“There’s a bear right behind us,” he whispered. A shot of adrenaline ran through my body. I told him to slowly look again, to see what the bear was doing. After checking, Brennan whispered, “He’s coming to your side!” Better my side than his, I thought. We both heard the bear approaching the box as we sat in total silence. The animal rubbed his nose against the box and smelled. I gave Brenn the “be quiet” gesture and turned to look through the crack of the door opening. I ccould see the bear’s nose right there, maybe six inches away from me. I decided that I would react as the bear proceeded, but he made a snorting noise, ran ten yards, and then proceeded to take the bait. Watching as the creature stood before us, we shared a sense of relief that our door was closed.
Brennan’s adrenaline was flowing as much as mine, but he had time to watch the bear in the scope for a bit and calm his nerves. Just as the bear turned to leave, I squeaked and Brennan pulled the trigger, making what turned out to be a great shot. The bear made it just 50 yards before succomming.
Now I had my work cut out for me, as this bear was 300 lbs. and I wanted to get it (and my son) out of there before dark, as there are just too many bears in the area. After some hearty work, we made it back home. My younger son, who had been unable to accompany us because of the limited room in the blind, was supremely excited to hear about Brennan shooting his first bear.
I am very proud of my little 13-year-old hunter, how he kept quiet and still with the bear right behind us, how he waited for his moment and made a great shot, and the manner in which he handled his surgery and recovery. He stayed positive the whole time, and helped make our hunting expedition a positive experience for both of us.
Great job, son.
Elliott Maduck is the owner of Truly Canadian Outdoors outfitting and the producer of TCO hunting and outdoor DVDs. He has enjoyed the outdoors his entire life and has worked as a guide and outfitter for nearly two decades.

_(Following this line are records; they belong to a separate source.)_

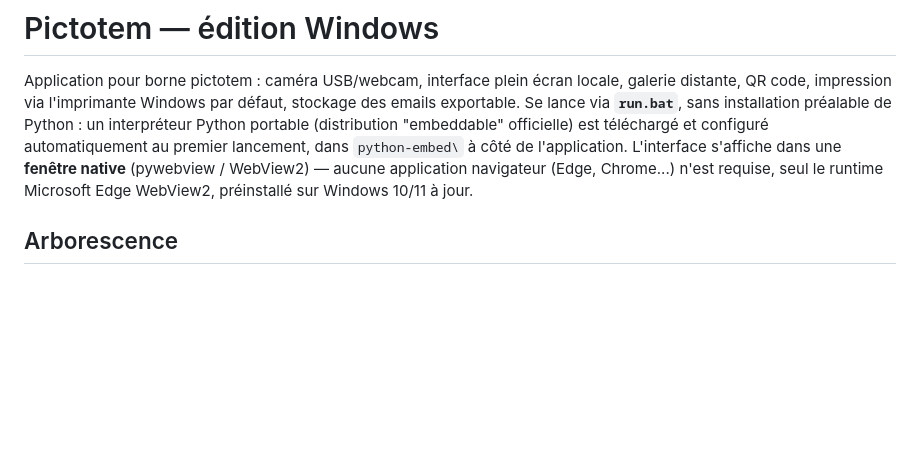
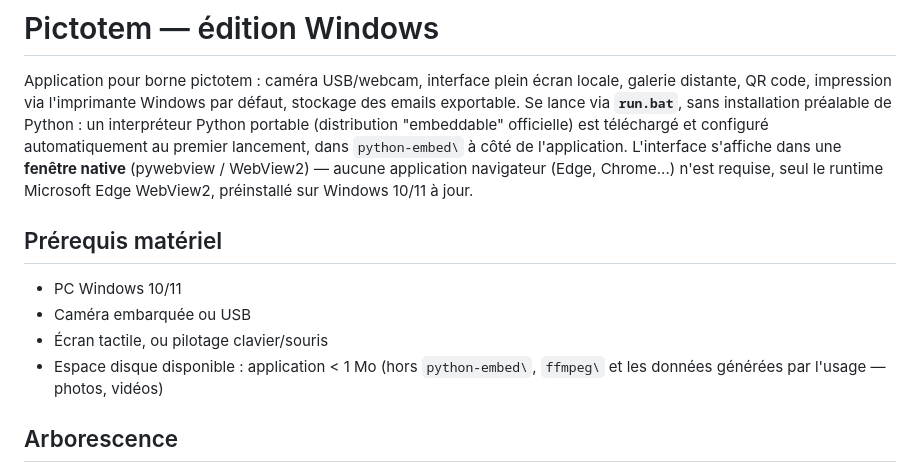
Before and after one commit to Pictotem/pictotem, a Markdown page: README.md, the part around the change. GitHub-like rendering; blank space fills up the shorter version.

Commit message:
README: ajout prerequis materiel

```diff
--- a/README.md
+++ b/README.md
@@ -1,6 +1,12 @@
 # Pictotem — édition Windows
 
 Application pour borne pictotem : caméra USB/webcam, interface plein écran locale, galerie distante, QR code, impression via l'imprimante Windows par défaut, stockage des emails exportable. Se lance via **`run.bat`**, sans installation préalable de Python : un interpréteur Python portable (distribution "embeddable" officielle) est téléchargé et configuré automatiquement au premier lancement, dans `python-embed\` à côté de l'application. L'interface s'affiche dans une **fenêtre native** (pywebview / WebView2) — aucune application navigateur (Edge, Chrome...) n'est requise, seul le runtime Microsoft Edge WebView2, préinstallé sur Windows 10/11 à jour.
+
+## Prérequis matériel
+- PC Windows 10/11
+- Caméra embarquée ou USB
+- Écran tactile, ou pilotage clavier/souris
+- Espace disque disponible : application < 1 Mo (hors `python-embed\`, `ffmpeg\` et les données générées par l'usage — photos, vidéos)
 
 ## Arborescence
 - `run.bat` : point d'entrée, à double-cliquer
```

TCO is dedicated to helping visitors fully enjoying their outdoor experiences in Saskatchewan and Canada.